Inside Out is a poem fantasy story in which a "tween" [and "queen-bee"] bully awakens to an alternate reality only inner beauty is worn on the outside, and she is not at all happy with her appearance. A strange bus transports her to school, Inside Out, in which she and her friends, including "the class president, wear on the outside that which in them is resident." She is thus forced to see where true beauty lies and that in fact, the kindly girl that she has been bullying is actually the beautiful one.
Alimonti comments, "the funny thing is, it was only after writing [and reading] this book that I even realized it addressed bullying. The theme that inspired me to write Inside Out is inner beauty; the bullying in the book was simply a vehicle for this message. The result was a book that addresses bullying in a unique and perhaps subtle way. Our bully takes a forced look at herself on the "inside." Yet somehow, the story is still fun and ultimately uplifting."
According to Alimonti, “so far, the reviews and responses have been overwhelming. The challenge now is to get the word out.” Alimonti implores, “please order even if out of stock so that Amazon gets the message.”
The book can be purchased at amazon at: amazon.com Each book includes a code to download an audio file of Alimonti’s reading. You can learn more about Rick and his work at alimontibooks.com.
Honda The Boy Who Dreamed of Cars by Mark Weston.
HONDA - THE BOY WHO DREAMED OF CARS by Mark Weston
Walk down any street in Armonk and you will see a Honda. Probably several. Yet few people know that a man named Soichiro Honda (1906-1991) founded the Honda Motor Company.
Longtime Armonk resident Mark Weston has written a new children's book, "Honda - The Boy Who Dreamed of Cars," for kids 7-10. Lee & Low published the illustrated 30-page biography in September 2008. It is a particularly good book for not-so-studious boys, because it discusses pistons, carburetors and transmissions, but girls will enjoy learning where Hondas come from too. "Honda" is based on a chapter of a book for adults Mark wrote in 1999 called "Giants of Japan - The Lives of Japan's Greatest Men and Women."

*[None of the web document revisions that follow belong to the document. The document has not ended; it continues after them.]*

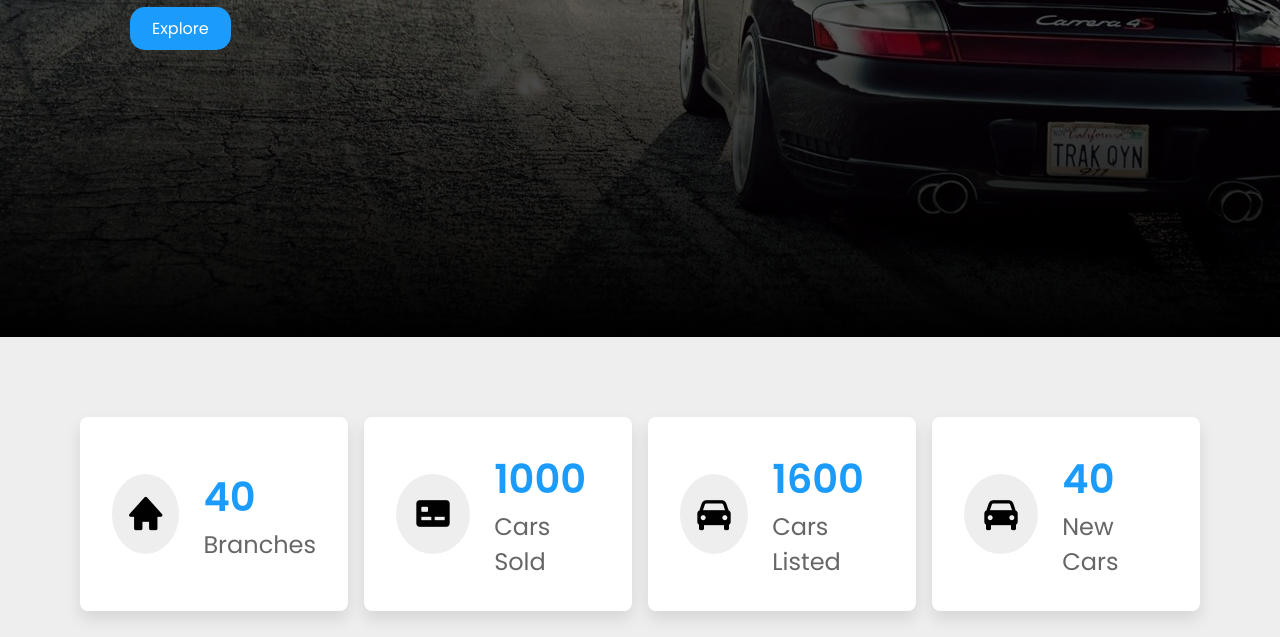
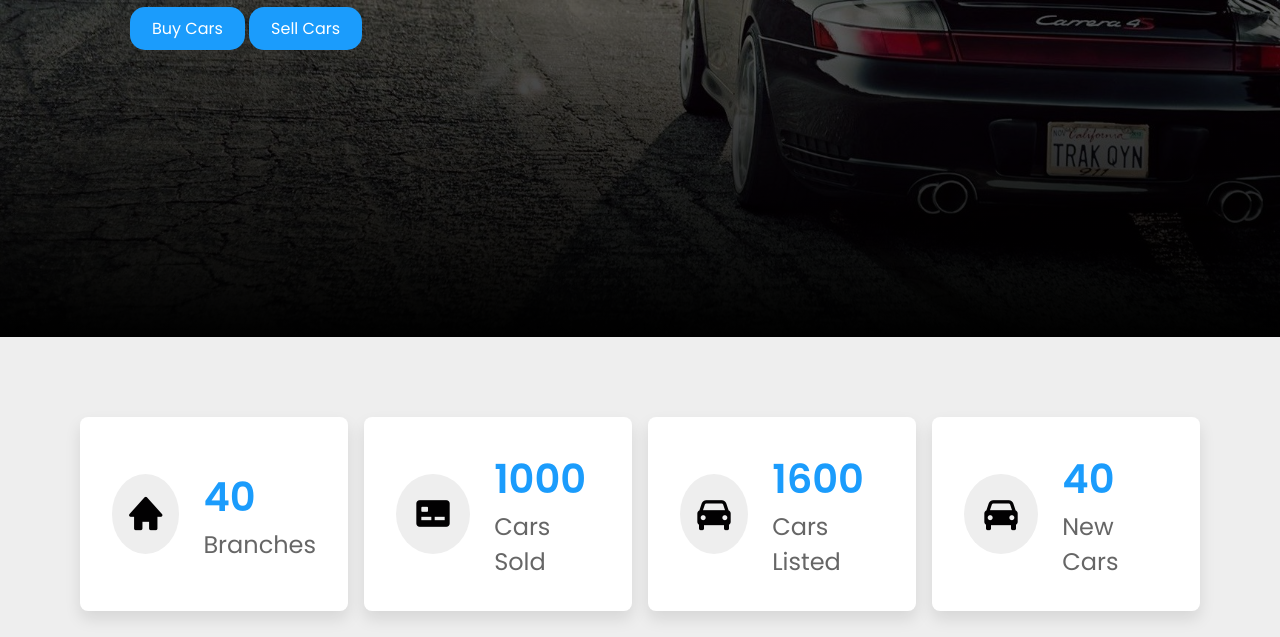
Before and after one commit to rahulmupp/SecondChanceCars, a plain HTML site: page index.html in a window 1280 px wide. Shown: the part 463-1100 px from the top of the page. Drawn offline with nearby package versions, Linux system fonts and the light colour scheme.

Commit message:
Update index.html

```diff
--- a/index.html
+++ b/index.html
@@ -24,7 +24,6 @@
     <header>
       <div class="navbar-main-navbar">
         <a class="navbar-logo" href="#">Second Chance Cars</a>
-        <div class="all-links">
         <div class="links-right">
           <a class="navbar-link" href="#popular">Recent Listings</a>
           <a class="navbar-link" href="#team">Meet the Team</a>
@@ -33,7 +32,7 @@
         <a class="navbar-dashboard-btn" href="/catalog.html">
           <strong>View Cars ➜</strong>
         </a>
-        </div>
+
         <i class="bx bx-menu menu-toggle"></i>
       </div>
     </header>
@@ -48,7 +47,8 @@
           We will help you buy and sell cars <br />
           easily, reliably, and quickly
         </p>
-        <a href="/catalog.html" class="btn">Explore</a>
+        <a href="/catalog.html" class="btn buy">Buy Cars</a>
+        <a href="/sell.html" class="btn sell">Sell Cars</a>
       </div>
     </section>
 
```
Lines whose indentation alone changed are shown as unchanged.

He has also just written a 560-page history of Saudi Arabia, "Prophets and Princes - Saudi Arabia from Muhammad to the Present," that John Wiley & Sons published in August.
Mark's interest in the Middle East and Far East began with a 9th grade class in non-Western studies that Herb Klinger taught at Byram Hills.

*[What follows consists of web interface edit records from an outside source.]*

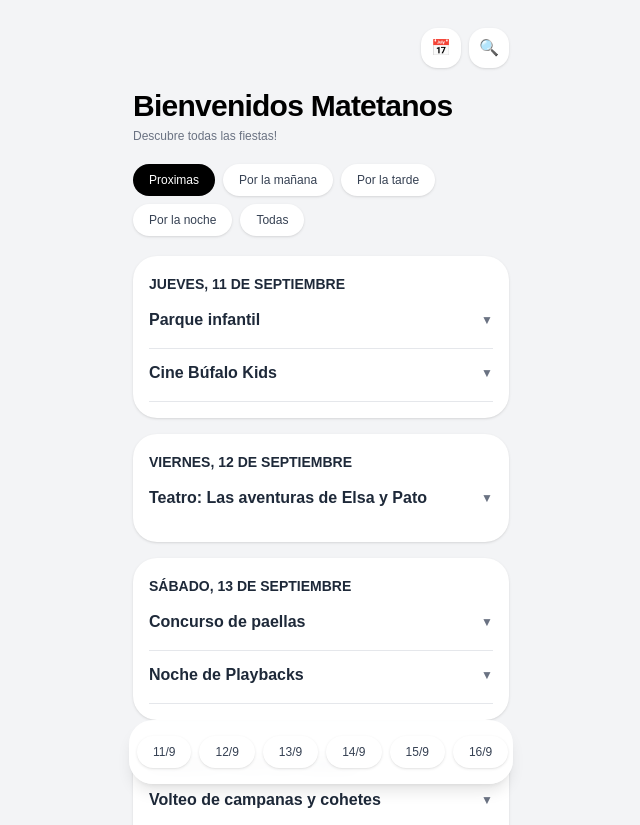
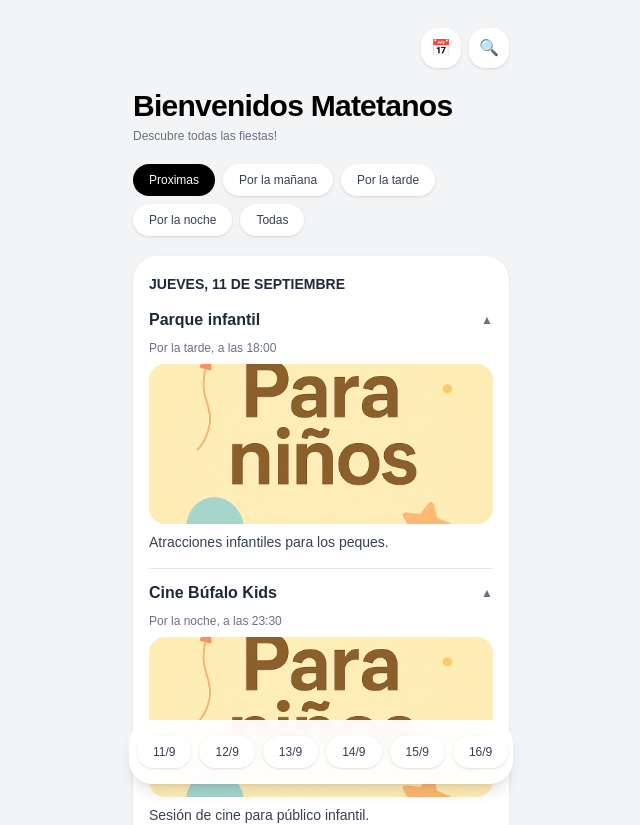
Before and after one commit to jgarcia311999/FiestasMatet, a Next.js app: page / in a window 1280 px wide. Shown: the top 825 px of the page, without its empty margins (319-959 px from the left). Built offline with nearby package versions, Linux system fonts and the light colour scheme.

Commit message:
quitado desplegable

```diff
--- a/src/app/page.tsx
+++ b/src/app/page.tsx
@@ -40,7 +40,7 @@ function Card({
   onToggle,
   forceExpanded,
 }: CardProps) {
-  const [expanded, setExpanded] = useState(false);
+  const [expanded, setExpanded] = useState(true);
   const hour = parseInt(time.split(":")[0], 10);
   let label = "";
   if (hour >= 9 && hour < 15) label = "Por la mañana";
```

Title: "Prophets and Princes - Saudi Arabia from Muhammad to the Present"
I wrote my first-ever published article at the North Castle Library back when I was nineteen. It was for Seventeen Magazine and it was about the trauma of turning twenty. Twenty!
Now that those years are far behind me and I have had twelve books published, I'm working on a new novel that is set in both Armonk and in Manhattan, where I currently live. The working title is ANSWER ME and it's about a girl who slowly comes to terms with the death of her mother. There's one character who, like me, is an advice columnist who answers snail mail and email from girls. Her own daughter goes to Byram Hills.
Yes, we writers do like to write what we know, and I sure know that Armonk was a great place to grow up. Go Bobcats! More at carolweston.com.